▸ **Your task**
Would you repeat the entries beneath, with nothing changed?

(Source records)
======
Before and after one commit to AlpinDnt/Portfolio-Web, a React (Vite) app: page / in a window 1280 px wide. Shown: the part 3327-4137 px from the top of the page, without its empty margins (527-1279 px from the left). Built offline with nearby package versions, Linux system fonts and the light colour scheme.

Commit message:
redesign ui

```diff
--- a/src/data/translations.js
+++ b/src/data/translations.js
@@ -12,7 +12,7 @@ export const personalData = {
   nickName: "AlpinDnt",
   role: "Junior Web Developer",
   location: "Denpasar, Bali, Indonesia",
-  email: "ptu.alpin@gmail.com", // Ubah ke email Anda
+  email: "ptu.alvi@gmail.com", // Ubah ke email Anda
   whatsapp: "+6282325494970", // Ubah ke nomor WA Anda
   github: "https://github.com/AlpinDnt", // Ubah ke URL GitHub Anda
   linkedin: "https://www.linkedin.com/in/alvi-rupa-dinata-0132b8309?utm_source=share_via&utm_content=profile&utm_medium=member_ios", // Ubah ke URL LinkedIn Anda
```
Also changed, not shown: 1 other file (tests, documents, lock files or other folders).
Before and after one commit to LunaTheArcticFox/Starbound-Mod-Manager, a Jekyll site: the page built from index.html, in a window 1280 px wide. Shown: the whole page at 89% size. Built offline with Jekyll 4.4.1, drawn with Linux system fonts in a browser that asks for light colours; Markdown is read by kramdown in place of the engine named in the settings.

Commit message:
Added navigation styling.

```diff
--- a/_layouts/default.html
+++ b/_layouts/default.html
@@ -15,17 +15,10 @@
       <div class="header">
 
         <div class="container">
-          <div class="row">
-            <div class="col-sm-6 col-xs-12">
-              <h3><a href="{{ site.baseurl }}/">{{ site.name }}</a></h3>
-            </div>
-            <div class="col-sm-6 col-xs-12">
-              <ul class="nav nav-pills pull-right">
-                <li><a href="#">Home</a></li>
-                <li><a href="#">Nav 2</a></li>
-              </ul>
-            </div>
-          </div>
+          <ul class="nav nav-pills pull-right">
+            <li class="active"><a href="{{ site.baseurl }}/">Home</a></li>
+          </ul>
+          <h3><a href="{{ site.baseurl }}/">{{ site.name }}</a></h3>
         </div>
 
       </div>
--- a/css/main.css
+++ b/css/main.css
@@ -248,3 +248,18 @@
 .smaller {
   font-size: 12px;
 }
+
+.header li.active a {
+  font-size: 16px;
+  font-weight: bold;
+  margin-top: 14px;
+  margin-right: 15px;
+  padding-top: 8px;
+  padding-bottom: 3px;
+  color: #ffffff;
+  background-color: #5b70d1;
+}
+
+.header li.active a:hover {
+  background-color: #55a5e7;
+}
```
======
▸ **Written response**
Before and after one commit to AlpinDnt/Portfolio-Web, a React (Vite) app: page / in a window 1280 px wide. Shown: the part 3327-4137 px from the top of the page, without its empty margins (527-1279 px from the left). Built offline with nearby package versions, Linux system fonts and the light colour scheme.

Commit message:
redesign ui

```diff
--- a/src/data/translations.js
+++ b/src/data/translations.js
@@ -12,7 +12,7 @@ export const personalData = {
   nickName: "AlpinDnt",
   role: "Junior Web Developer",
   location: "Denpasar, Bali, Indonesia",
-  email: "ptu.alpin@gmail.com", // Ubah ke email Anda
+  email: "ptu.alvi@gmail.com", // Ubah ke email Anda
   whatsapp: "+6282325494970", // Ubah ke nomor WA Anda
   github: "https://github.com/AlpinDnt", // Ubah ke URL GitHub Anda
   linkedin: "https://www.linkedin.com/in/alvi-rupa-dinata-0132b8309?utm_source=share_via&utm_content=profile&utm_medium=member_ios", // Ubah ke URL LinkedIn Anda
```
Also changed, not shown: 1 other file (tests, documents, lock files or other folders).
Before and after one commit to LunaTheArcticFox/Starbound-Mod-Manager, a Jekyll site: the page built from index.html, in a window 1280 px wide. Shown: the whole page at 89% size. Built offline with Jekyll 4.4.1, drawn with Linux system fonts in a browser that asks for light colours; Markdown is read by kramdown in place of the engine named in the settings.

Commit message:
Added navigation styling.

```diff
--- a/_layouts/default.html
+++ b/_layouts/default.html
@@ -15,17 +15,10 @@
       <div class="header">
 
         <div class="container">
-          <div class="row">
-            <div class="col-sm-6 col-xs-12">
-              <h3><a href="{{ site.baseurl }}/">{{ site.name }}</a></h3>
-            </div>
-            <div class="col-sm-6 col-xs-12">
-              <ul class="nav nav-pills pull-right">
-                <li><a href="#">Home</a></li>
-                <li><a href="#">Nav 2</a></li>
-              </ul>
-            </div>
-          </div>
+          <ul class="nav nav-pills pull-right">
+            <li class="active"><a href="{{ site.baseurl }}/">Home</a></li>
+          </ul>
+          <h3><a href="{{ site.baseurl }}/">{{ site.name }}</a></h3>
         </div>
 
       </div>
--- a/css/main.css
+++ b/css/main.css
@@ -248,3 +248,18 @@
 .smaller {
   font-size: 12px;
 }
+
+.header li.active a {
+  font-size: 16px;
+  font-weight: bold;
+  margin-top: 14px;
+  margin-right: 15px;
+  padding-top: 8px;
+  padding-bottom: 3px;
+  color: #ffffff;
+  background-color: #5b70d1;
+}
+
+.header li.active a:hover {
+  background-color: #55a5e7;
+}
```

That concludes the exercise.